Over a thousand riders, launching themselves en masse from the snow-covered peak of a French mountain. Multiple routes, trails, and line choices. 2,000 metres of arm aching, finger clenching vertical decent. 30 km of lung busting riding. Several hours of hard, technical, relentless rocky descending.
This is the Megavalanche.
It’s a crazy, amazing spectacle, and something I’ve loved watching and following since I first started mountain biking, which by all accounts wasn’t really very long ago. Five years in fact.
That’s certainly not a long time riding compared to a lot of other women, and in particular other women who work in the bike industry – and compared to the pros, barely the blink of an eye. I am not a natural, but I love riding, and I’m learning all the time.
Which makes the next bit all the more interesting. The organisers of the Megavalanche approached Total Women’s Cycling to see if one of us would like to take part in the event, and I found myself thinking – what if?
What if I decided to give it a go? What if I had something like that to aim for? Something big to motivate me to push my riding (and shift the stubborn extra portions of Christmas turkey).
Could I, a rider who tends to get freaked out on trail centre features I know I could probably do if I was a bit more gung-ho, get good enough to ride an event I’ve been in awe of for quite some time.
Could I do THAT?
What’s it like?
Obviously the first step is a bit more research. Is this realistically something I might have a chance at, or would it be the equivalent of signing up for the Red Bull Rampage (which I will NOT be doing – see why here).
The Megavalanche has been running for over 10 years, and has been described in various terms but is basically a down hill mountain bike endurance race. It’s gained a cult status as one of THE races to try if you’re a mountain biker.
There are a few ways to research this, and one of those is the hundreds of go-pro films that abound online. I grabbed a few videos at random and settled down for a watch.
My first thoughts are ‘Actually, a lot of it looks okay – rough, technical, but not ‘oh my GAWD’. My boyfriend helpfully chips in at this point with ‘don’t forget that video always flattens things out – it’s steeper than it looks there’. Thanks.
Step two – and probably a better gauge of what it’s like – is to talk to some people who have actually done the event. So I pinged off a few emails, and the helpful responses flooded back.
“I truly believe pretty much anyone can do the Mega – it was my first ever downhill race in the days when I didn’t even really know what downhill was! It’s just how fast you go that makes it gnarly – it’s all rollable. The first day and race day will undoubtedly be overwhelming, but everyone is in the same boat. Do it!”

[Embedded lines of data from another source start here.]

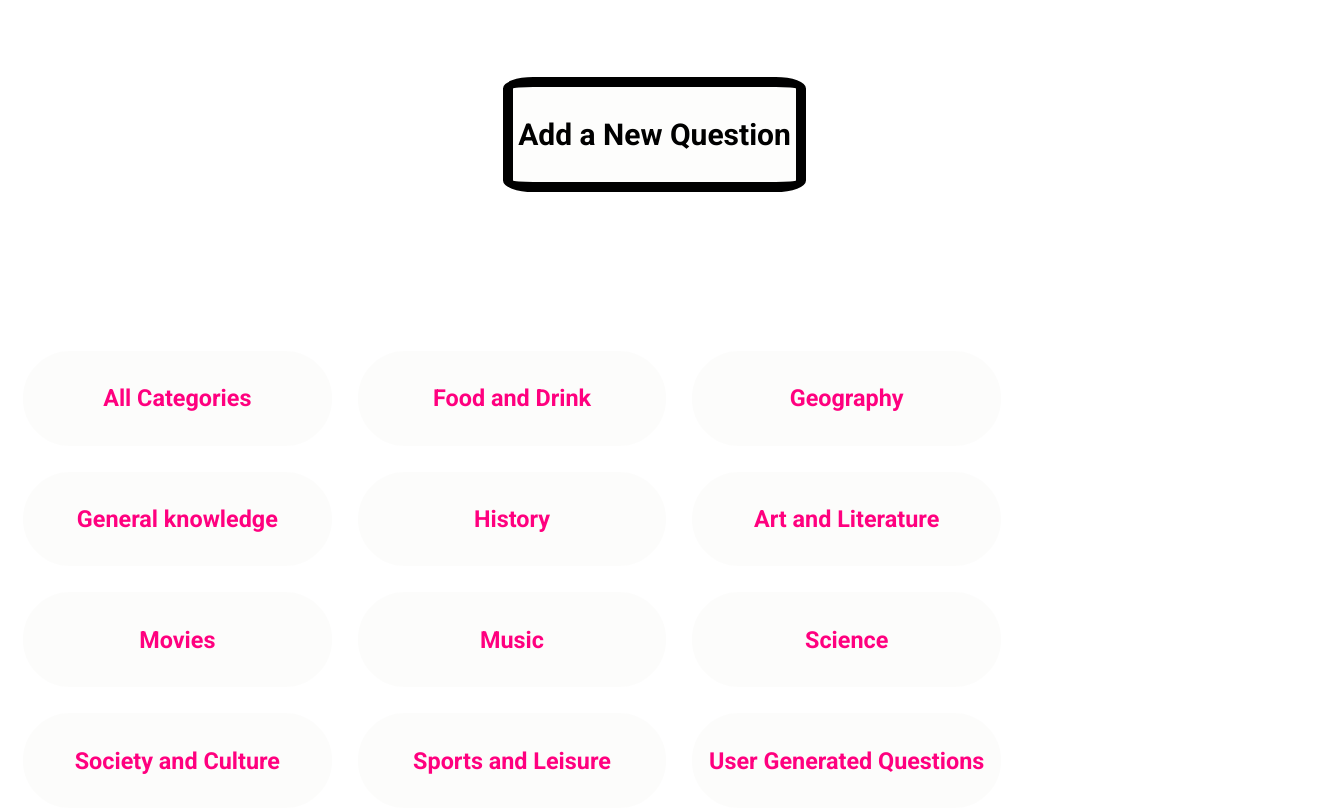
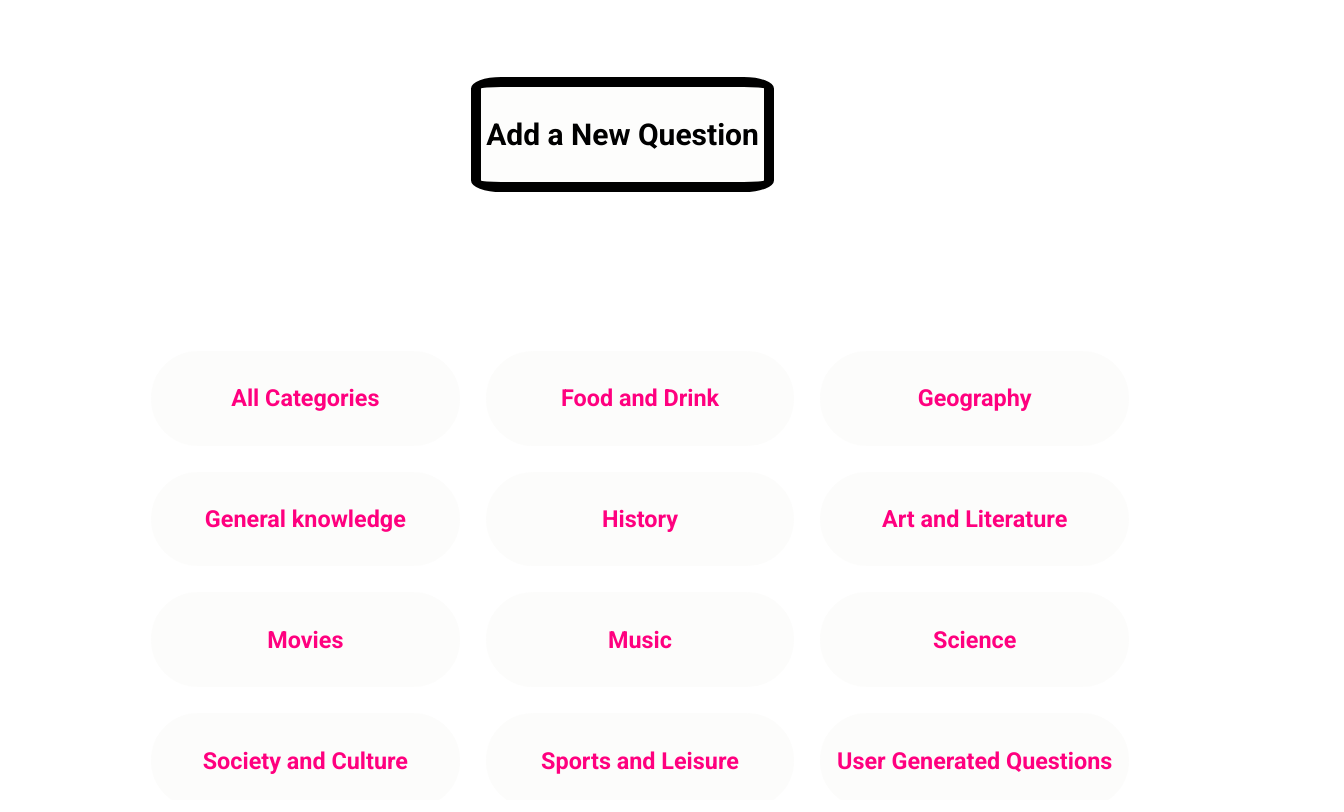
Before and after one commit to KarrarQ/trivialdispute, a React (Create React App) app: page / in a window 1280 px wide. Shown: the top 812 px of the page, 1344 px wide, since content can reach past the window. Built offline with nearby package versions, Linux system fonts and the light colour scheme.

Commit message:
Added styling to app

```diff
--- a/src/components/App/App.css
+++ b/src/components/App/App.css
@@ -1,18 +1,27 @@
 .App {
+  display: flex;
+  flex-direction: column;
+  align-items: center;
+  /* background-image: url(https://pro2-bar-s3-cdn-cf2.myportfolio.com/91b70d64-0e4f-4ba1-9d15-f71726bcefee/3b861286-cfd4-4743-83ce-4a4e398c23b1.gif?h=f3012916d473f9f456a291e496895cec); */
+  width: 100%;
+  min-height: 100vh;
+  max-height: 100vh;
+  overflow-y: scroll;
+  background-repeat: no-repeat;
+  background-size: cover;
   text-align: center;
+  position: absolute;
 }
 
-.App-logo {
+/* .App-logo {
   height: 40vmin;
   pointer-events: none;
 }
-
 @media (prefers-reduced-motion: no-preference) {
   .App-logo {
     animation: App-logo-spin infinite 20s linear;
   }
 }
-
 .App-header {
   background-color: #282c34;
   min-height: 100vh;
@@ -23,11 +32,9 @@
   font-size: calc(10px + 2vmin);
   color: white;
 }
-
 .App-link {
   color: #61dafb;
 }
-
 @keyframes App-logo-spin {
   from {
     transform: rotate(0deg);
@@ -35,4 +42,4 @@
   to {
     transform: rotate(360deg);
   }
-}
+} */
```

This was a reassuring reaction. Maybe this really is something I could do?
Katy Curd got back to me next;
“The mega has to be the race on everyone’s bucket list whether you race or not. I was definitely nervous the first time I did it but more because I didn’t really know what to expect. The riding there is amazing though. There is nothing on either of the qualifying track or the main race track that is too hard to ride.
You just have to remain calm and confident and try to focus on your riding rather than the 100’s of riders around you. It really is a fun race and if you can make it to the bottom in one piece you know you’ve done a good job!”
Katy Curd is herself about to embark upon the 2014 Downhill World Cup circuit, so I did think to myself that what Katy thought was rideable might look a tad different to me. (She says ‘small drop’ I say ‘cliff’?).
But she too was really positive about how great an experience it was. Apart from the ‘in one piece’ bit.
And finally, some great comments from Tina, a lady I’d met on a women’s specific MTB holiday in the Alps a while back. She’d also done it a few years previously, and had this to say.
“Basically the Mega is a lot of fun. Its length is probably the hardest aspect – we’re talking nothing short of an hour of descending, and most likely a fair amount more. But when you get to the bottom in one piece, it’s such a great feeling of relief and accomplishment.
You’ll get to meet and ride with other women from all over the world – and the chances are you’ll want to do it again!”
I like the sound of the meeting and riding with other women – though I did note that ominous ‘in one piece’ line popping up again. The consensus seems to be that it’s hard work, but also good fun.
So it seems – well – like it might be doable? Not easy, not a walk in the park, and not to be taken lightly – but the greatest achievements are the ones you have to really work for, right?
What do you think? Shall I go for it?